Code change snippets
%%

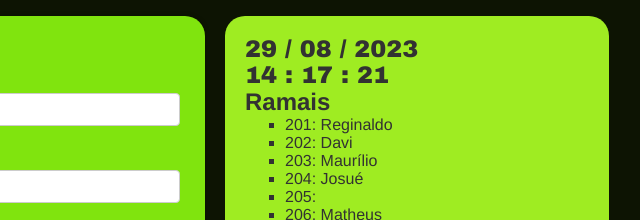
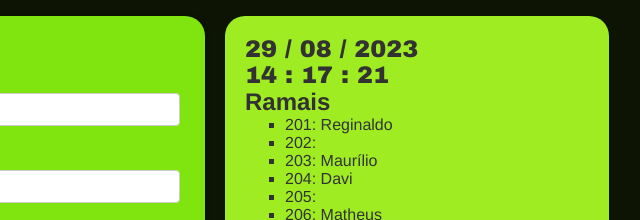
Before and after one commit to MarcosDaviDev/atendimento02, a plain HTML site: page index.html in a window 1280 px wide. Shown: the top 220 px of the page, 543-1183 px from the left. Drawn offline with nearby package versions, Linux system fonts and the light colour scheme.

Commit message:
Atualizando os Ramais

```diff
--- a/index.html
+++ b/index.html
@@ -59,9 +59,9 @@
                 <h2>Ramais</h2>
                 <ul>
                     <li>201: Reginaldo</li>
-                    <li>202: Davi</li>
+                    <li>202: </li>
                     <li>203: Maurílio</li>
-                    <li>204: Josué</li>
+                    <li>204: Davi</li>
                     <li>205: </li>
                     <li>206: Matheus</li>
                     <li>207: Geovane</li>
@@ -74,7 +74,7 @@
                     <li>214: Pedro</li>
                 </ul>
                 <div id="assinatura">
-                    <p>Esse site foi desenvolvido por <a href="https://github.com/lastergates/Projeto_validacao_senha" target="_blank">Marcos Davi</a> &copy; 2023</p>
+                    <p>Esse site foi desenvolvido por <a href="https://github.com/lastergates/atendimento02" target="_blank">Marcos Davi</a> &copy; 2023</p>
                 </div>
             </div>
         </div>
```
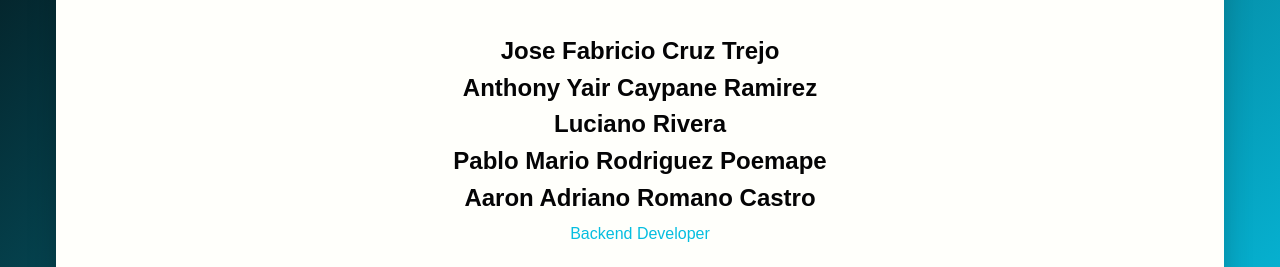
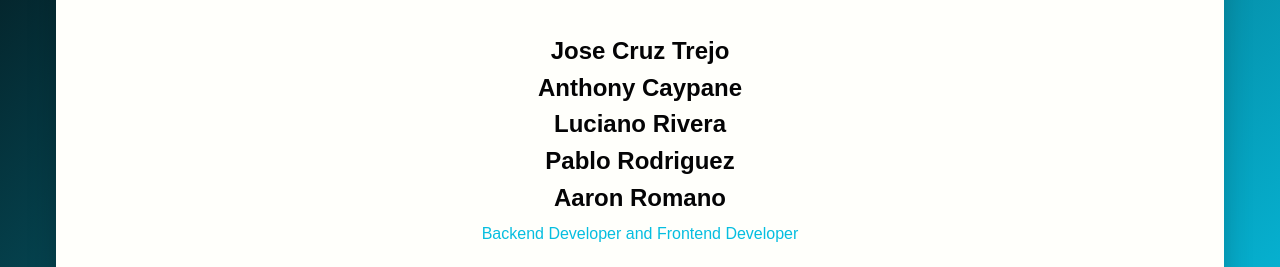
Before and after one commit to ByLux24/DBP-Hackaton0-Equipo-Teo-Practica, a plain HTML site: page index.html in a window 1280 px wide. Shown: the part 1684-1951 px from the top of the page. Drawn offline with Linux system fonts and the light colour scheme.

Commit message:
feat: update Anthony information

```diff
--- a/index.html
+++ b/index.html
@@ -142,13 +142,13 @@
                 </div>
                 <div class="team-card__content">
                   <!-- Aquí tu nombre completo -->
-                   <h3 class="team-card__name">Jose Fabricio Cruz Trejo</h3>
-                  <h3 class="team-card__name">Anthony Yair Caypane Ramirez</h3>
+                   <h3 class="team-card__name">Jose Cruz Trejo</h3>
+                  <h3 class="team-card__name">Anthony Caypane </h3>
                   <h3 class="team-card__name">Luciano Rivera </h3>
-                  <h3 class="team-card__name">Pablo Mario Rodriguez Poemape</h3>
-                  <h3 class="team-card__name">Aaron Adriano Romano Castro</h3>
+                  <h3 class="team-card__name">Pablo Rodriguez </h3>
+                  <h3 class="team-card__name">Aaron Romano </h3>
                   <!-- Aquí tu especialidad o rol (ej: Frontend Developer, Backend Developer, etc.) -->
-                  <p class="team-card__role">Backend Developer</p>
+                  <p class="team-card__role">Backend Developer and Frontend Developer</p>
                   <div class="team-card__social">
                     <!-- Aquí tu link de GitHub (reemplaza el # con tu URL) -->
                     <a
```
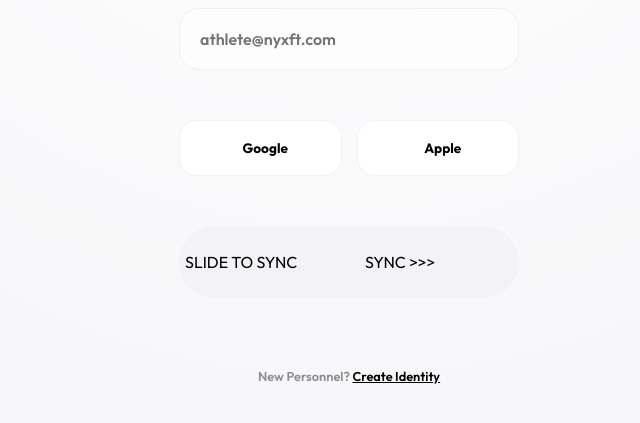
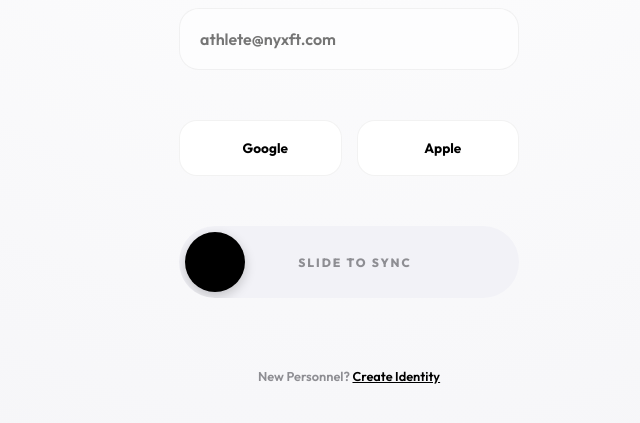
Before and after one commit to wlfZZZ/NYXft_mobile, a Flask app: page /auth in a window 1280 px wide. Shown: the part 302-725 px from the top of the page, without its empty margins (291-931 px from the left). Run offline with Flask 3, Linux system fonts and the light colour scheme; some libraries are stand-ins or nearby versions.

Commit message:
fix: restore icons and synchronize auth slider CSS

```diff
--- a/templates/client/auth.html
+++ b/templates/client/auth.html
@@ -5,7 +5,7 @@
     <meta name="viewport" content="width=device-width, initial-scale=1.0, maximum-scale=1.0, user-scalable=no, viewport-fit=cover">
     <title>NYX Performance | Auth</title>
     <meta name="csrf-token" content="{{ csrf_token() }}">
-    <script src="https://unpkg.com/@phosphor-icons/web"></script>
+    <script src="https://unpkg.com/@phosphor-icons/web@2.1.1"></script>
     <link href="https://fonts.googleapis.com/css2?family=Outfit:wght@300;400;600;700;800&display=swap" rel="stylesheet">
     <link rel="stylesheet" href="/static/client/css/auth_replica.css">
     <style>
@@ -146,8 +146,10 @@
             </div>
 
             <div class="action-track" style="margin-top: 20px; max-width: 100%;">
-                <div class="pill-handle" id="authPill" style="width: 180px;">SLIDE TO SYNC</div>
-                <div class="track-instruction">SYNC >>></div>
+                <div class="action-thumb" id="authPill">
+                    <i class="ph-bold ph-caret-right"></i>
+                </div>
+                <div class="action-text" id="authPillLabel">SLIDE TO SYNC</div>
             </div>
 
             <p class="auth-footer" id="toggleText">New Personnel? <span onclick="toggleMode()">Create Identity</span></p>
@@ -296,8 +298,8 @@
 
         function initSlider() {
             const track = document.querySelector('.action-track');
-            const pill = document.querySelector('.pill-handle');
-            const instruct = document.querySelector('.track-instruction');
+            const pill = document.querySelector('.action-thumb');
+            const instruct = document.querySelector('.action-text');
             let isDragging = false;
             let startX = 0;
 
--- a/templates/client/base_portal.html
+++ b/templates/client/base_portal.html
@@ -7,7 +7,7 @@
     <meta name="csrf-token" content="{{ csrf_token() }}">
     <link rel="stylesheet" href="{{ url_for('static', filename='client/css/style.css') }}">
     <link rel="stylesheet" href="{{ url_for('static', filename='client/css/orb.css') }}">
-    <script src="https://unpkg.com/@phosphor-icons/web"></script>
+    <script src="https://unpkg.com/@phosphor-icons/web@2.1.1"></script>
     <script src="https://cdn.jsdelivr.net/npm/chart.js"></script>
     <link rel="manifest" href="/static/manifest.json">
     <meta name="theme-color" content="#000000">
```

%%

* _Instructions to follow_:
The copy you produce must match the entries above exactly, except that it has no pictures.

* _Task solution_:
Before and after one commit to MarcosDaviDev/atendimento02, a plain HTML site: page index.html in a window 1280 px wide. Shown: the top 220 px of the page, 543-1183 px from the left. Drawn offline with nearby package versions, Linux system fonts and the light colour scheme.

Commit message:
Atualizando os Ramais

```diff
--- a/index.html
+++ b/index.html
@@ -59,9 +59,9 @@
                 <h2>Ramais</h2>
                 <ul>
                     <li>201: Reginaldo</li>
-                    <li>202: Davi</li>
+                    <li>202: </li>
                     <li>203: Maurílio</li>
-                    <li>204: Josué</li>
+                    <li>204: Davi</li>
                     <li>205: </li>
                     <li>206: Matheus</li>
                     <li>207: Geovane</li>
@@ -74,7 +74,7 @@
                     <li>214: Pedro</li>
                 </ul>
                 <div id="assinatura">
-                    <p>Esse site foi desenvolvido por <a href="https://github.com/lastergates/Projeto_validacao_senha" target="_blank">Marcos Davi</a> &copy; 2023</p>
+                    <p>Esse site foi desenvolvido por <a href="https://github.com/lastergates/atendimento02" target="_blank">Marcos Davi</a> &copy; 2023</p>
                 </div>
             </div>
         </div>
```
Before and after one commit to ByLux24/DBP-Hackaton0-Equipo-Teo-Practica, a plain HTML site: page index.html in a window 1280 px wide. Shown: the part 1684-1951 px from the top of the page. Drawn offline with Linux system fonts and the light colour scheme.

Commit message:
feat: update Anthony information

```diff
--- a/index.html
+++ b/index.html
@@ -142,13 +142,13 @@
                 </div>
                 <div class="team-card__content">
                   <!-- Aquí tu nombre completo -->
-                   <h3 class="team-card__name">Jose Fabricio Cruz Trejo</h3>
-                  <h3 class="team-card__name">Anthony Yair Caypane Ramirez</h3>
+                   <h3 class="team-card__name">Jose Cruz Trejo</h3>
+                  <h3 class="team-card__name">Anthony Caypane </h3>
                   <h3 class="team-card__name">Luciano Rivera </h3>
-                  <h3 class="team-card__name">Pablo Mario Rodriguez Poemape</h3>
-                  <h3 class="team-card__name">Aaron Adriano Romano Castro</h3>
+                  <h3 class="team-card__name">Pablo Rodriguez </h3>
+                  <h3 class="team-card__name">Aaron Romano </h3>
                   <!-- Aquí tu especialidad o rol (ej: Frontend Developer, Backend Developer, etc.) -->
-                  <p class="team-card__role">Backend Developer</p>
+                  <p class="team-card__role">Backend Developer and Frontend Developer</p>
                   <div class="team-card__social">
                     <!-- Aquí tu link de GitHub (reemplaza el # con tu URL) -->
                     <a
```
Before and after one commit to wlfZZZ/NYXft_mobile, a Flask app: page /auth in a window 1280 px wide. Shown: the part 302-725 px from the top of the page, without its empty margins (291-931 px from the left). Run offline with Flask 3, Linux system fonts and the light colour scheme; some libraries are stand-ins or nearby versions.

Commit message:
fix: restore icons and synchronize auth slider CSS

```diff
--- a/templates/client/auth.html
+++ b/templates/client/auth.html
@@ -5,7 +5,7 @@
     <meta name="viewport" content="width=device-width, initial-scale=1.0, maximum-scale=1.0, user-scalable=no, viewport-fit=cover">
     <title>NYX Performance | Auth</title>
     <meta name="csrf-token" content="{{ csrf_token() }}">
-    <script src="https://unpkg.com/@phosphor-icons/web"></script>
+    <script src="https://unpkg.com/@phosphor-icons/web@2.1.1"></script>
     <link href="https://fonts.googleapis.com/css2?family=Outfit:wght@300;400;600;700;800&display=swap" rel="stylesheet">
     <link rel="stylesheet" href="/static/client/css/auth_replica.css">
     <style>
@@ -146,8 +146,10 @@
             </div>
 
             <div class="action-track" style="margin-top: 20px; max-width: 100%;">
-                <div class="pill-handle" id="authPill" style="width: 180px;">SLIDE TO SYNC</div>
-                <div class="track-instruction">SYNC >>></div>
+                <div class="action-thumb" id="authPill">
+                    <i class="ph-bold ph-caret-right"></i>
+                </div>
+                <div class="action-text" id="authPillLabel">SLIDE TO SYNC</div>
             </div>
 
             <p class="auth-footer" id="toggleText">New Personnel? <span onclick="toggleMode()">Create Identity</span></p>
@@ -296,8 +298,8 @@
 
         function initSlider() {
             const track = document.querySelector('.action-track');
-            const pill = document.querySelector('.pill-handle');
-            const instruct = document.querySelector('.track-instruction');
+            const pill = document.querySelector('.action-thumb');
+            const instruct = document.querySelector('.action-text');
             let isDragging = false;
             let startX = 0;
 
--- a/templates/client/base_portal.html
+++ b/templates/client/base_portal.html
@@ -7,7 +7,7 @@
     <meta name="csrf-token" content="{{ csrf_token() }}">
     <link rel="stylesheet" href="{{ url_for('static', filename='client/css/style.css') }}">
     <link rel="stylesheet" href="{{ url_for('static', filename='client/css/orb.css') }}">
-    <script src="https://unpkg.com/@phosphor-icons/web"></script>
+    <script src="https://unpkg.com/@phosphor-icons/web@2.1.1"></script>
     <script src="https://cdn.jsdelivr.net/npm/chart.js"></script>
     <link rel="manifest" href="/static/manifest.json">
     <meta name="theme-color" content="#000000">
```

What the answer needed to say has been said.